There was also, by the terms of the treaty, to be delivered annually to the Great Osage Nation, merchandise to the value of $1,000, and to the Little Osage Nation merchandise to the value of $500, and in addition there was to be paid, at or before the signature of the treaty, to the Great Osage Nation, the sum of $800, and to the Little Osage Nation the sum of $400.


Article 6 of treaty reads as follows:

"And in consideration of the advantages which we derive from the stipulations contained in the foregoing article, we, the chiefs and warriors of the Great and Little Osage, for ourselves and our nation respectively, covenant and agree with the United States, that the boundary line between our nations and the United States shall be as follows, to wit: Beginning at Fort Clark, on the Missouri River, five miles above Fire Prairie, and running thence a due south course to the river Arkansas and down the same to the Mississippi, hereby ceding and relinquishing forever to the United States all the lands which lie east of the said line, and north of the southwardly bank of the said river Arkansas and all lands situated northwardly of the Missouri River. And we do further cede and relinquish to the United States forever, a tract of two leagues square, to embrace Fort Clark, and to be laid off in such manner as the President of United States shall think proper."


Fort Clark, Missouri by Karl BodmerAccording to his report, in 1804, President Jefferson promised the Osage chiefs, then on a visit to Washington, to establish a trading post for the benefit of their nation, this promise being repeated in 1806. The fort was built in October, 1808, and the following month, November 8, 1808, Pierre Choteau, United States Agent for the Osage, arrived at Fort Clark, prepared to execute the treaty which Governor Lewis, of Missouri had deputized him to offer the nation. The chiefs and warriors of the Great and Little Osage assembled on the 10th, and, upon learning that the trading post, which was supposed by them to have been established as a favor and mark of friendship, was in fact a part of the price paid for their lands, and that, unless they accepted the provisions of the treaty, they virtually forfeited the protection of the United States, they reluctantly signed it, protesting that "they had no choice; they must either sign the treaty, or be declared the enemies of the United States."


This treaty was not ratified by the Senate until 1810, and the Indians did not receive the first annuity until September, 1811, three years after the treaty was made. The blockhouse which was promised for the defense of the Osage towns on the Osage River was useful only to the traders, being detached from the agency, and no competent person having charge. A mill was built and a blacksmith sent to the town of the Great Osage.

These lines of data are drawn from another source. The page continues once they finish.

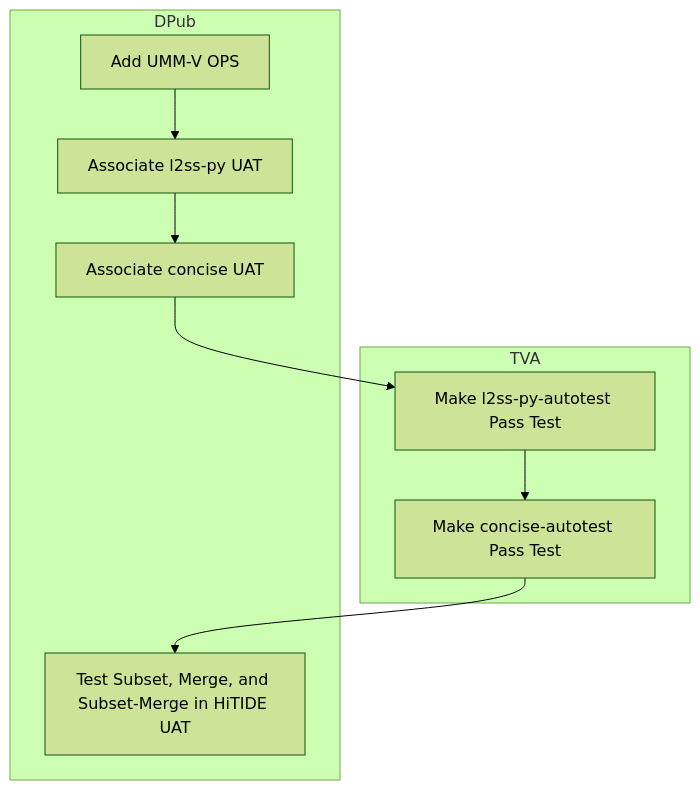
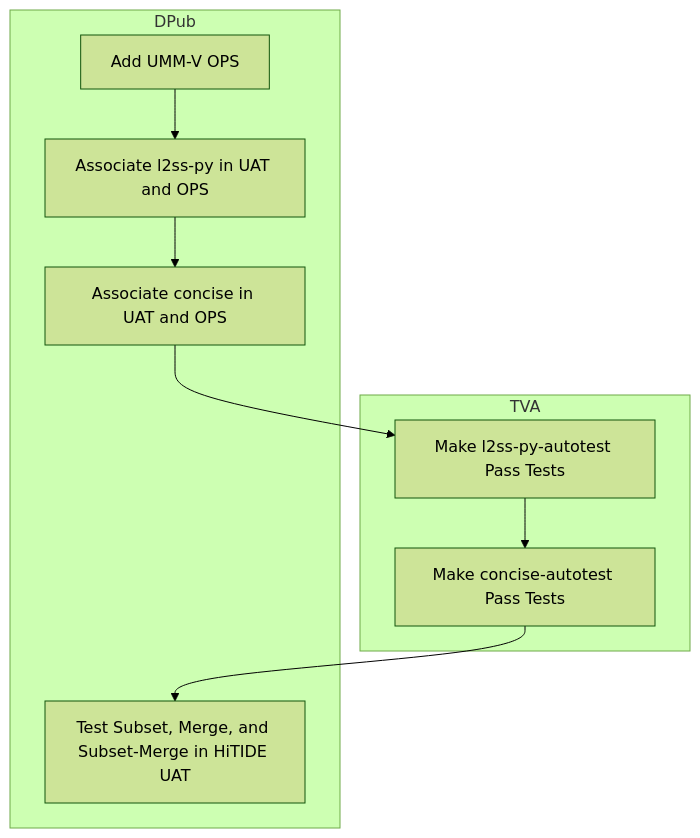
One commit to podaac/hitide changed the diagram in add-collection/enable-services.md. Above: the diagram before and after it, drawn with Mermaid (forest theme). The commit also changed 1 other file, not shown here.

````diff
--- a/add-collection/enable-services.md
+++ b/add-collection/enable-services.md
@@ -3,20 +3,20 @@
 ```mermaid
 flowchart TB
     subgraph TVA
-    h2[Make l2ss-py-autotest Pass Test]
-    h3[Make concise-autotest Pass Test]
+    h2[Make l2ss-py-autotest Pass Tests]
+    h3[Make concise-autotest Pass Tests]
     end
     subgraph DPub
     c1[Add UMM-V OPS]
-    c1-->c4[Associate l2ss-py UAT]
+    c1-->c4[Associate l2ss-py in UAT and OPS]
 
-    c4-->c5[Associate concise UAT]
+    c4-->c5[Associate concise in UAT and OPS]
     c5-->h2
     h2-->h3
   
     c7[Test Subset, Merge, and Subset-Merge in HiTIDE UAT]
 
     h3-->c7
     end
-    click h1 "https://github.com/podaac/hitide/blob/main/merge-pr.md" "Details" _blank
+
 ```
````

By the terms of the treaty of 1808, the Osage title to all land in Missouri was extinguished, excepting a strip twenty-four miles wide lying eastward from the western boundary of the State, and extending from the Missouri River south into the Territory of Arkansas. The eastern line extended a few miles east of Fort Clark, which was situated on a bluff on the Missouri River, near the present site of the town of Sibley. The principal village of the Osage was due south from the fort, on the Osage River, and it was this that Captain Zebulon Pike visited and described in 1806.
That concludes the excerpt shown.